Setting out the BBC’s stance ahead of negotiations over the renewal of its Royal Charter in 2016, Lord Hall said: “We’ve always said that the licence fee should be updated to reflect changing times. I welcome the committee’s endorsement of our proposal to make people pay the licence fee even if they only watch catch-up television. The committee has suggested another route to modernising the licence fee – a universal household levy.
Lord Hall says the proposal will ensure that the Corporation retains its global influence
“Both proposals have the same goal in mind: adapting the licence fee for the internet age. I believe we need and we will need what the licence fee – in whatever form – makes happen more than ever. ”
Well, you would say that, wouldn’t you?
But what do the customers want? The consumers..? Remember them?
The Director-General will warn that a BBC forced to reduce the size and scope of its services as it competes against digital platforms offered by the likes of Google, Apple and Netflix would be fatally diminished.

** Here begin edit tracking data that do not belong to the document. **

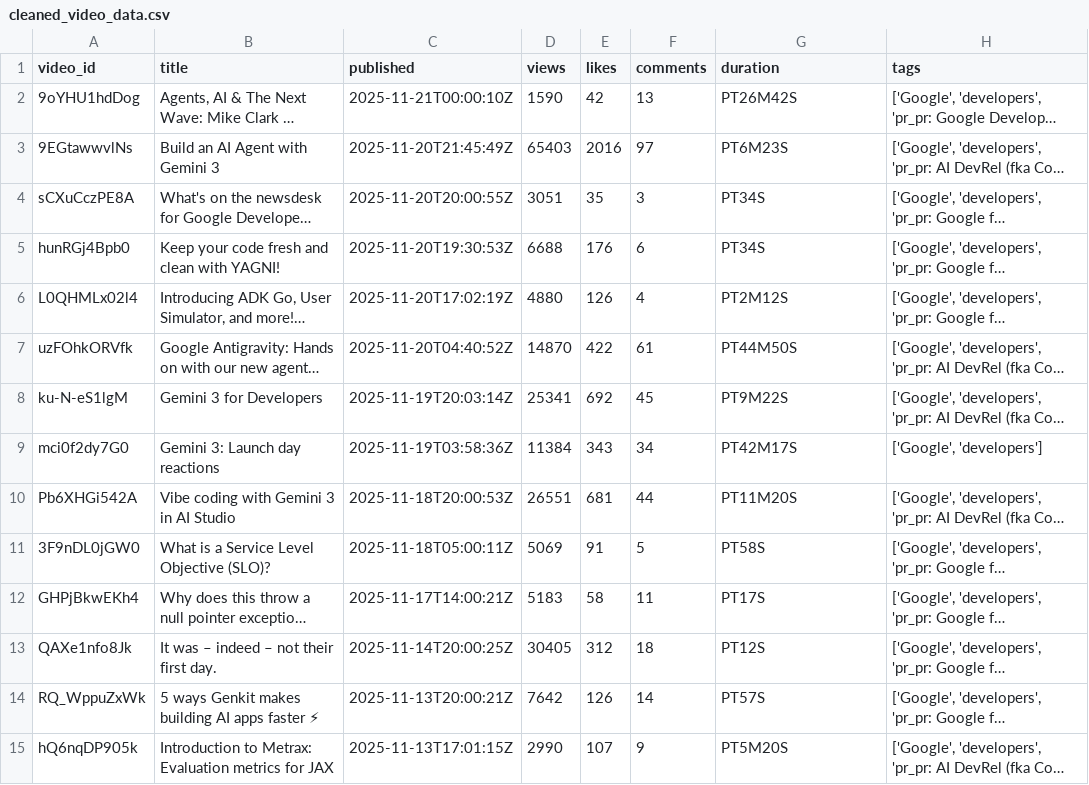
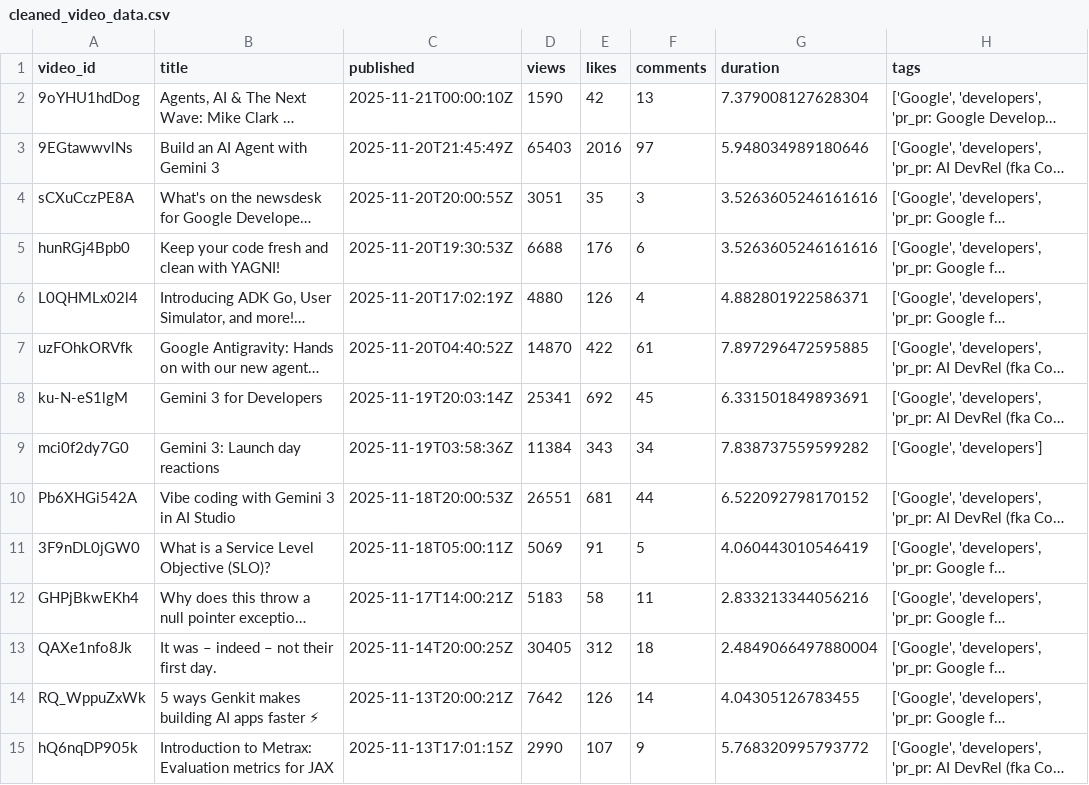
Before and after one commit to melanieyu23/DS3000_Project, a CSV file: csv_files/cleaned_video_data.csv, drawn as a sheet; only a part is shown; long unchanged cells end in …; the diff covers the shown part only; the diff names each change by its address in the sheet, - before the commit and + after, or states it on an @@ line.

```diff
--- a/csv_files/cleaned_video_data.csv
+++ b/csv_files/cleaned_video_data.csv
-G2 (duration): PT26M42S
+G2 (duration): 7.379008127628304
-G3 (duration): PT6M23S
+G3 (duration): 5.948034989180646
-G4:G5 (duration): PT34S
+G4:G5 (duration): 3.5263605246161616
-G6 (duration): PT2M12S
+G6 (duration): 4.882801922586371
-G7 (duration): PT44M50S
+G7 (duration): 7.897296472595885
-G8 (duration): PT9M22S
+G8 (duration): 6.331501849893691
-G9 (duration): PT42M17S
+G9 (duration): 7.838737559599282
-G10 (duration): PT11M20S
+G10 (duration): 6.522092798170152
-G11 (duration): PT58S
+G11 (duration): 4.060443010546419
-G12 (duration): PT17S
+G12 (duration): 2.833213344056216
-G13 (duration): PT12S
+G13 (duration): 2.4849066497880004
-G14 (duration): PT57S
+G14 (duration): 4.04305126783455
-G15 (duration): PT5M20S
+G15 (duration): 5.768320995793772
```
Also changed, not shown: 36 edited cells elsewhere in this file, 2 other files.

His speech claims: “The BBC is at a crossroads. Down one path lies a BBC reduced in impact and reach in a world of global giants. Damaging the UK’s creative industries. A sleep-walk into decay for the BBC, and Britain diminished as a result. Which means a UK dominated by American taste-makers.
“Down the other path is a strong BBC helping bind the country together at home and championing it abroad. A British creative beacon to the world. Providing a universal service for a universal fee. An internet-first BBC which belongs to everyone.”
Does it? I thought it belonged mainly to those who want to run down any aspect of ‘Britishness’ in favour of pandering to the elites that comprise their higher echelons of management.
That’s certainly how it acts, anyway.